Understanding the four-step innovation process
More specifically, the process helps businesses solve complex problems with creative ideas instead of relying on low-impact, quick-fix solutions. To that end, the four-step innovation process ensures that creative ideas have actual value in a business setting by delivering an appreciable return on investment.
The primary advantage of the process is that needs are defined early on. This allows businesses the freedom to be creative while also working toward their goals in a focused manner.
The four steps of the innovation process
1 – Framework development/problem identification
The initial step encourages employees to determine how they might solve the problem of innovation by considering its history. In other words, has anyone tried to innovate before? If so, were they successful? Why or why not?
Then, consider the context of the problem. How does it relate to a broader project or strategy? Are there projects with similar contexts? Innovation is more cost-effective when something new can be sold to a market that a business already operates in.
When defining the problem, phrase it as a question. For example, “How will the business reduce customer wait times by 45 minutes?”
The benefits of this method are two-fold. Questions help define an objective in addition to a benchmark for success.
Once the problem has been defined, it’s time to identify boundaries.
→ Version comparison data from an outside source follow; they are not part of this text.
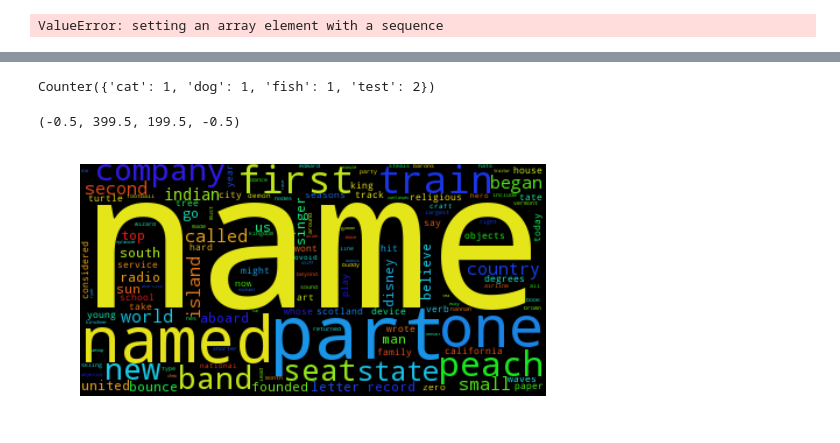
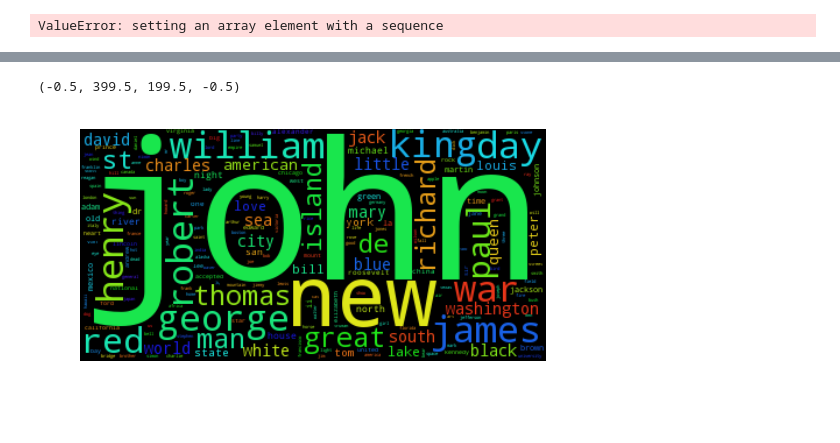
Before and after one commit to nfranchetti/Jeopardy, a Jupyter notebook: part3/clustering_first_steps.ipynb, the cells around one changed output, grey strips where cells are left out. Drawn from its saved outputs; the diff is of its cells as text; code cells hidden in the pictures.

Commit message:
Word cloud things

```diff
--- a/part3/clustering_first_steps.ipynb
+++ b/part3/clustering_first_steps.ipynb
@@ -730,29 +975,31 @@ topics_matrix
 # %%
 from collections import Counter
 
-Counter(['test', 'test', 'fish', 'dog', 'cat'])
+counts = Counter(text.split())
-# %% [output]
-Counter({'cat': 1, 'dog': 1, 'fish': 1, 'test': 2})
 # %%
 Counter(df[    ])
 # %%
 from wordcloud import WordCloud
 
-wordcloud = WordCloud().generate(text)
+answers = df['clean_answer'].values
+answer_text = ' '.join(answers)
+
+wordcloud = WordCloud().generate(answer_text)
 
 # Display the generated image:
 # the matplotlib way:
 import matplotlib.pyplot as plt
 %matplotlib inline
+
 plt.imshow(wordcloud)
 plt.axis("off")
 
 # # lower max_font_size
 # wordcloud = WordCloud(max_font_size=40).generate(text)
 # plt.figure()
 # plt.imshow(wordcloud)
 # plt.axis("off")
 # plt.show()
 # %% [output]
 (-0.5, 399.5, 199.5, -0.5)
-[figure, old version]
+[figure, new version]
```
Also changed, not shown: parts of 38 cells of this notebook, 5 other files.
These include budgetary and time-related constraints and the approval of a decision-maker who will ultimately decide the fate of a project going forward.
2 – Develop a concept/solution
Here, ideas generated in step one are subject to an intensive analysis using:
- Consumer research – in the form of a buyer persona or a specific target audience. What are their needs and how many needs are unfulfilled? Compare notes with information collated during the problem definition phase.
- Market research – what is the total addressable market (TAM)?
- Analysis of the competition – including the potential for entering a market through differentiation.
- Risk and feasibility studies – are there any barriers or risks to innovation such as laws, regulations, or patents?
In the idea generation process, avoid discounting ideas entirely – no matter how unrealistic they may sound.
3 – Testing and refinement
While testing and refining the idea, it’s important to gather iterative feedback from customers if possible. Prototype feedback from test users in particular is sacrosanct and should never be neglected.
4 – Market release
Releasing an innovative product to market requires that strategies identified in the previous step are activated.
As the product becomes established, the innovation process continues through regular evaluation of customer feedback and quantitative market analysis. A business should never rest on its laurels and assume that product innovation ends at a fixed point in time. To increase profit margins or maintain market share, businesses should also use the 4 Ps of marketing.
- The four-step innovation process gives businesses a framework with which to navigate the uncertainty, risk, and complexity of innovation.
- By identifying the problems associated with innovation early, the four-step innovation process allows businesses the freedom to work creatively and intentionally toward their goals.
- Unsurprisingly, the four-step innovation process consists of four steps. The first step involves defining the problem in a broader market context. In the following steps, concepts are formulated and tested through market research and iterative feedback before market release.